WORK REQUIRED — Restate the listing that follows word for word, without its pictures.

** Opening PROVIDED DATA block **

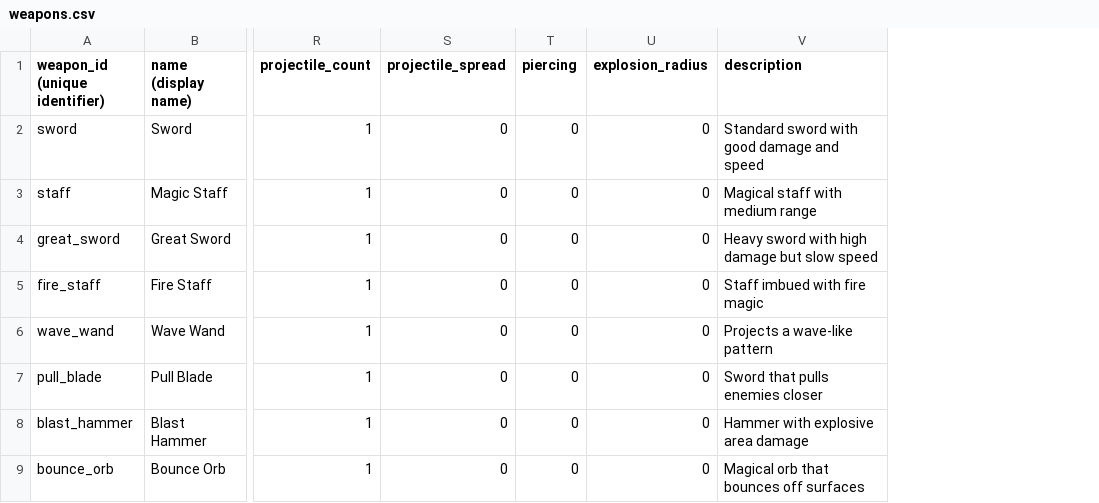
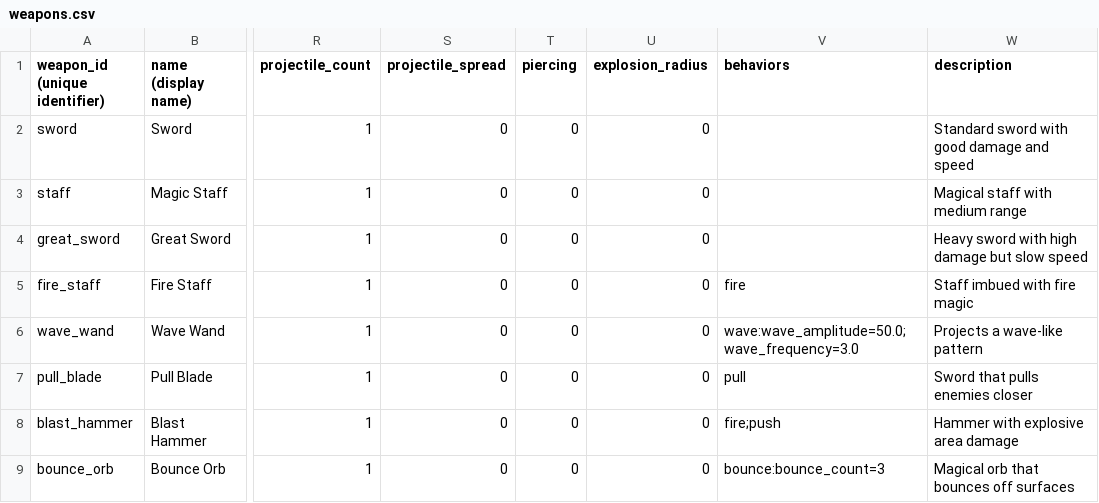
Before and after one commit to adam-j-s/dungeonsmash, a CSV file: data/weapons.csv, drawn as a sheet; only a part is shown, gaps mark what is left out; the diff names each change by its address in the sheet, - before the commit and + after, or states it on an @@ line.

Commit message:
Completed weapon behaviour system

```diff
--- a/data/weapons.csv
+++ b/data/weapons.csv
+column V (behaviors), rows 5-9: fire | wave:wave_amplitude=50.0;wave_frequency=3.0 | pull | fire;push | bounce:bounce_count=3
```
Also changed, not shown: 18 other files.
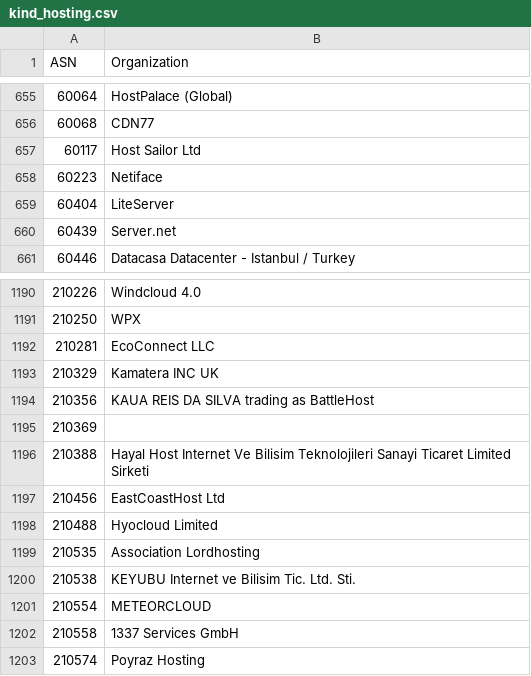
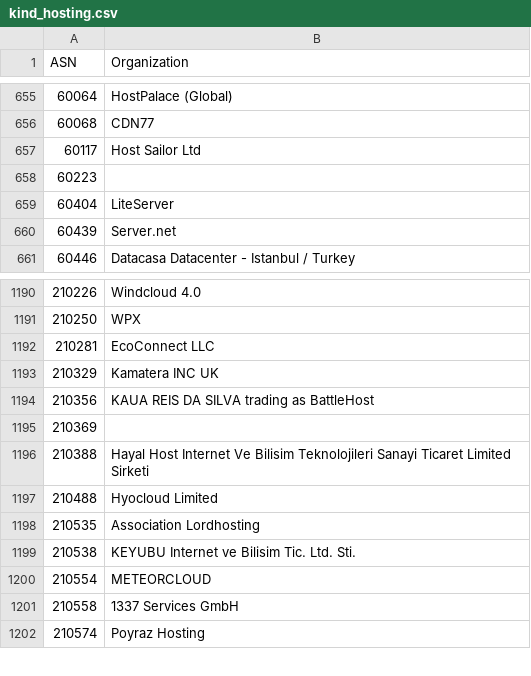
Before and after one commit to O-X-L/risk-db-lists, a CSV file: asn/kind_hosting.csv, drawn as a sheet; only a part is shown, gaps mark what is left out.

```diff
--- a/asn/kind_hosting.csv
+++ b/asn/kind_hosting.csv
@@ -657,3 +657,3 @@ ASN,Organization
 60117,Host Sailor Ltd
-60223,Netiface
+60223,
 60404,LiteServer
@@ -1196,3 +1196,2 @@ ASN,Organization
 210388,Hayal Host Internet Ve Bilisim Teknolojileri Sanayi Ticaret Limited Sirketi
-210456,EastCoastHost Ltd
 210488,Hyocloud Limited
```
Also changed, not shown: asn/kind_isp.csv, asn/top_100.csv, 33 other files.
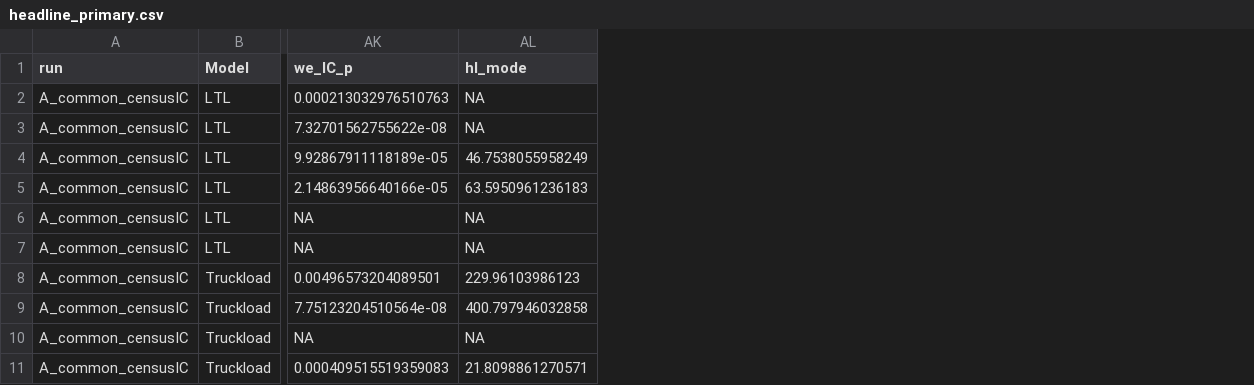
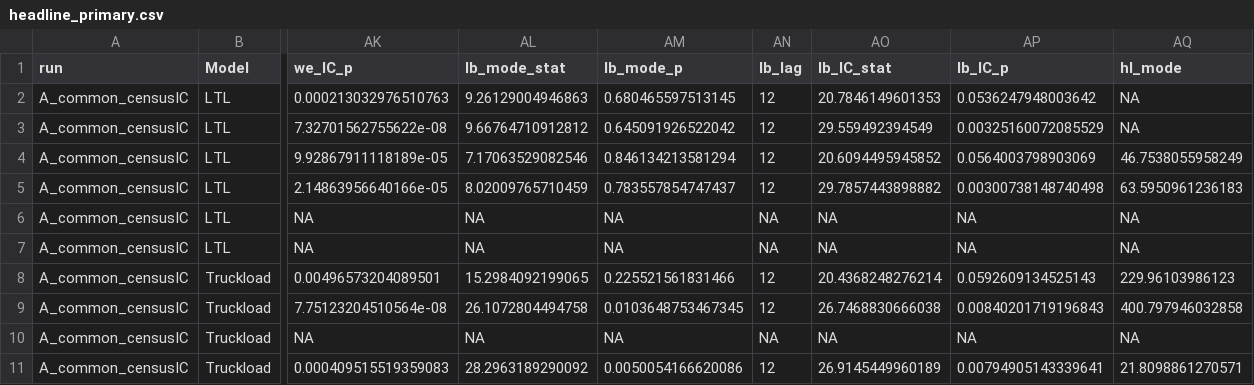
Before and after one commit to mohsenfaghih13/Transportation_VECM, a CSV file: outputs/04_findings/headline_primary.csv, drawn as a sheet; only a part is shown, gaps mark what is left out; the diff names each change by its address in the sheet, - before the commit and + after, or states it on an @@ line.

```diff
--- a/outputs/04_findings/headline_primary.csv
+++ b/outputs/04_findings/headline_primary.csv
+column AL (lb_mode_stat), rows 2-11: 9.26129004946863 | 9.66764710912812 | 7.17063529082546 | 8.02009765710459 | NA | NA | 15.2984092199065 | 26.1072804494758 | NA | 28.2963189290092
+column AM (lb_mode_p), rows 2-11: 0.680465597513145 | 0.645091926522042 | 0.846134213581294 | 0.783557854747437 | NA | NA | 0.225521561831466 | 0.0103648753467345 | NA | 0.0050054166620086
+column AN (lb_lag), rows 2-11: 12 | 12 | 12 | 12 | NA | NA | 12 | 12 | NA | 12
+column AO (lb_IC_stat), rows 2-11: 20.7846149601353 | 29.559492394549 | 20.6094495945852 | 29.7857443898882 | NA | NA | 20.4368248276214 | 26.7468830666038 | NA | 26.9145449960189
+column AP (lb_IC_p), rows 2-11: 0.0536247948003642 | 0.00325160072085529 | 0.0564003798903069 | 0.00300738148740498 | NA | NA | 0.0592609134525143 | 0.00840201719196843 | NA | 0.00794905143339641
```
Also changed, not shown: 9 other files.
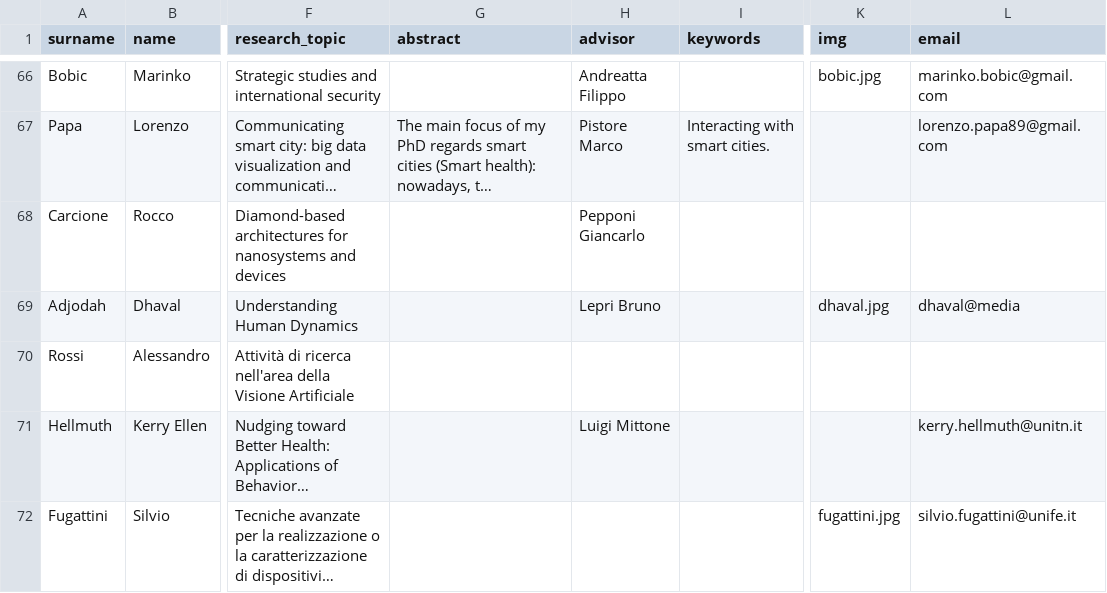
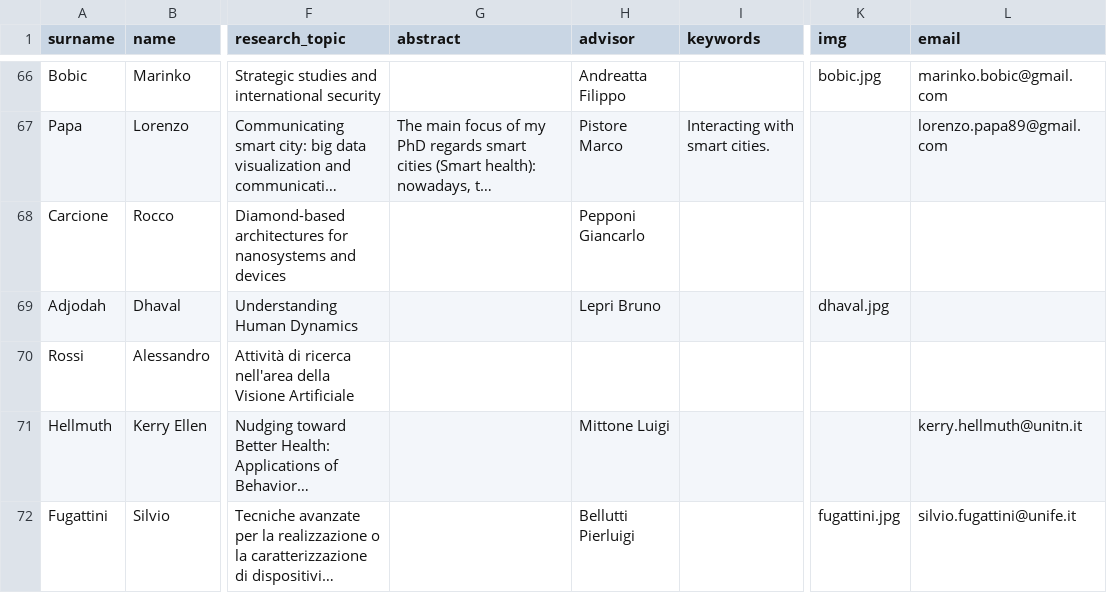
Before and after one commit to phdfbk/phdfbk.github.io, a CSV file: students/_posts/students.csv, drawn as a sheet; only a part is shown, gaps mark what is left out; long unchanged cells end in …; the diff covers the shown part only; the diff names each change by its address in the sheet, - before the commit and + after, or states it on an @@ line.

Commit message:
update students

```diff
--- a/students/_posts/students.csv
+++ b/students/_posts/students.csv
-L69 (email): dhaval@media
+L69 (email): (empty)
-H71 (advisor): Luigi Mittone
+H71 (advisor): Mittone Luigi
-H72 (advisor): (empty)
+H72 (advisor): Bellutti Pierluigi
```
Also changed, not shown: 1 removed row and 9 edited cells elsewhere in this file, 9 other files.
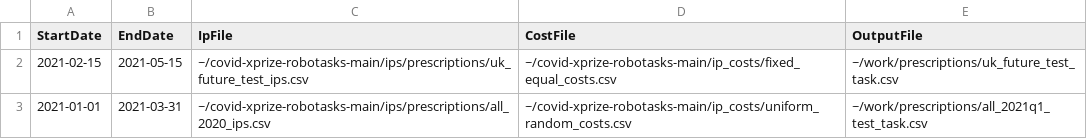
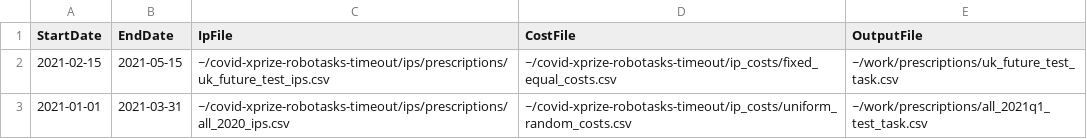
Before and after one commit to leaf-ai/covid-xprize-robotasks, a CSV file: tasks/prescribe_tasks.csv, drawn as a sheet.

Commit message:
Fix typo. Temporarily refer to feature branch

```diff
--- a/tasks/prescribe_tasks.csv
+++ b/tasks/prescribe_tasks.csv
@@ -1,3 +1,3 @@
 StartDate,EndDate,IpFile,CostFile,OutputFile
-2021-02-15,2021-05-15,~/covid-xprize-robotasks-main/ips/prescriptions/uk_future_test_ips.csv,~/covid-xprize-robotasks-main/ip_costs/fixed_equal_costs.csv,~/work/prescriptions/uk_future_test_task.csv
-2021-01-01,2021-03-31,~/covid-xprize-robotasks-main/ips/prescriptions/all_2020_ips.csv,~/covid-xprize-robotasks-main/ip_costs/uniform_random_costs.csv,~/work/prescriptions/all_2021q1_test_task.csv
+2021-02-15,2021-05-15,~/covid-xprize-robotasks-timeout/ips/prescriptions/uk_future_test_ips.csv,~/covid-xprize-robotasks-timeout/ip_costs/fixed_equal_costs.csv,~/work/prescriptions/uk_future_test_task.csv
+2021-01-01,2021-03-31,~/covid-xprize-robotasks-timeout/ips/prescriptions/all_2020_ips.csv,~/covid-xprize-robotasks-timeout/ip_costs/uniform_random_costs.csv,~/work/prescriptions/all_2021q1_test_task.csv
```
Also changed, not shown: 1 other file.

** Closing PROVIDED DATA block **

WRITTEN SOLUTION —
Before and after one commit to adam-j-s/dungeonsmash, a CSV file: data/weapons.csv, drawn as a sheet; only a part is shown, gaps mark what is left out; the diff names each change by its address in the sheet, - before the commit and + after, or states it on an @@ line.

Commit message:
Completed weapon behaviour system

```diff
--- a/data/weapons.csv
+++ b/data/weapons.csv
+column V (behaviors), rows 5-9: fire | wave:wave_amplitude=50.0;wave_frequency=3.0 | pull | fire;push | bounce:bounce_count=3
```
Also changed, not shown: 18 other files.
Before and after one commit to O-X-L/risk-db-lists, a CSV file: asn/kind_hosting.csv, drawn as a sheet; only a part is shown, gaps mark what is left out.

```diff
--- a/asn/kind_hosting.csv
+++ b/asn/kind_hosting.csv
@@ -657,3 +657,3 @@ ASN,Organization
 60117,Host Sailor Ltd
-60223,Netiface
+60223,
 60404,LiteServer
@@ -1196,3 +1196,2 @@ ASN,Organization
 210388,Hayal Host Internet Ve Bilisim Teknolojileri Sanayi Ticaret Limited Sirketi
-210456,EastCoastHost Ltd
 210488,Hyocloud Limited
```
Also changed, not shown: asn/kind_isp.csv, asn/top_100.csv, 33 other files.
Before and after one commit to mohsenfaghih13/Transportation_VECM, a CSV file: outputs/04_findings/headline_primary.csv, drawn as a sheet; only a part is shown, gaps mark what is left out; the diff names each change by its address in the sheet, - before the commit and + after, or states it on an @@ line.

```diff
--- a/outputs/04_findings/headline_primary.csv
+++ b/outputs/04_findings/headline_primary.csv
+column AL (lb_mode_stat), rows 2-11: 9.26129004946863 | 9.66764710912812 | 7.17063529082546 | 8.02009765710459 | NA | NA | 15.2984092199065 | 26.1072804494758 | NA | 28.2963189290092
+column AM (lb_mode_p), rows 2-11: 0.680465597513145 | 0.645091926522042 | 0.846134213581294 | 0.783557854747437 | NA | NA | 0.225521561831466 | 0.0103648753467345 | NA | 0.0050054166620086
+column AN (lb_lag), rows 2-11: 12 | 12 | 12 | 12 | NA | NA | 12 | 12 | NA | 12
+column AO (lb_IC_stat), rows 2-11: 20.7846149601353 | 29.559492394549 | 20.6094495945852 | 29.7857443898882 | NA | NA | 20.4368248276214 | 26.7468830666038 | NA | 26.9145449960189
+column AP (lb_IC_p), rows 2-11: 0.0536247948003642 | 0.00325160072085529 | 0.0564003798903069 | 0.00300738148740498 | NA | NA | 0.0592609134525143 | 0.00840201719196843 | NA | 0.00794905143339641
```
Also changed, not shown: 9 other files.
Before and after one commit to phdfbk/phdfbk.github.io, a CSV file: students/_posts/students.csv, drawn as a sheet; only a part is shown, gaps mark what is left out; long unchanged cells end in …; the diff covers the shown part only; the diff names each change by its address in the sheet, - before the commit and + after, or states it on an @@ line.

Commit message:
update students

```diff
--- a/students/_posts/students.csv
+++ b/students/_posts/students.csv
-L69 (email): dhaval@media
+L69 (email): (empty)
-H71 (advisor): Luigi Mittone
+H71 (advisor): Mittone Luigi
-H72 (advisor): (empty)
+H72 (advisor): Bellutti Pierluigi
```
Also changed, not shown: 1 removed row and 9 edited cells elsewhere in this file, 9 other files.
Before and after one commit to leaf-ai/covid-xprize-robotasks, a CSV file: tasks/prescribe_tasks.csv, drawn as a sheet.

Commit message:
Fix typo. Temporarily refer to feature branch

```diff
--- a/tasks/prescribe_tasks.csv
+++ b/tasks/prescribe_tasks.csv
@@ -1,3 +1,3 @@
 StartDate,EndDate,IpFile,CostFile,OutputFile
-2021-02-15,2021-05-15,~/covid-xprize-robotasks-main/ips/prescriptions/uk_future_test_ips.csv,~/covid-xprize-robotasks-main/ip_costs/fixed_equal_costs.csv,~/work/prescriptions/uk_future_test_task.csv
-2021-01-01,2021-03-31,~/covid-xprize-robotasks-main/ips/prescriptions/all_2020_ips.csv,~/covid-xprize-robotasks-main/ip_costs/uniform_random_costs.csv,~/work/prescriptions/all_2021q1_test_task.csv
+2021-02-15,2021-05-15,~/covid-xprize-robotasks-timeout/ips/prescriptions/uk_future_test_ips.csv,~/covid-xprize-robotasks-timeout/ip_costs/fixed_equal_costs.csv,~/work/prescriptions/uk_future_test_task.csv
+2021-01-01,2021-03-31,~/covid-xprize-robotasks-timeout/ips/prescriptions/all_2020_ips.csv,~/covid-xprize-robotasks-timeout/ip_costs/uniform_random_costs.csv,~/work/prescriptions/all_2021q1_test_task.csv
```
Also changed, not shown: 1 other file.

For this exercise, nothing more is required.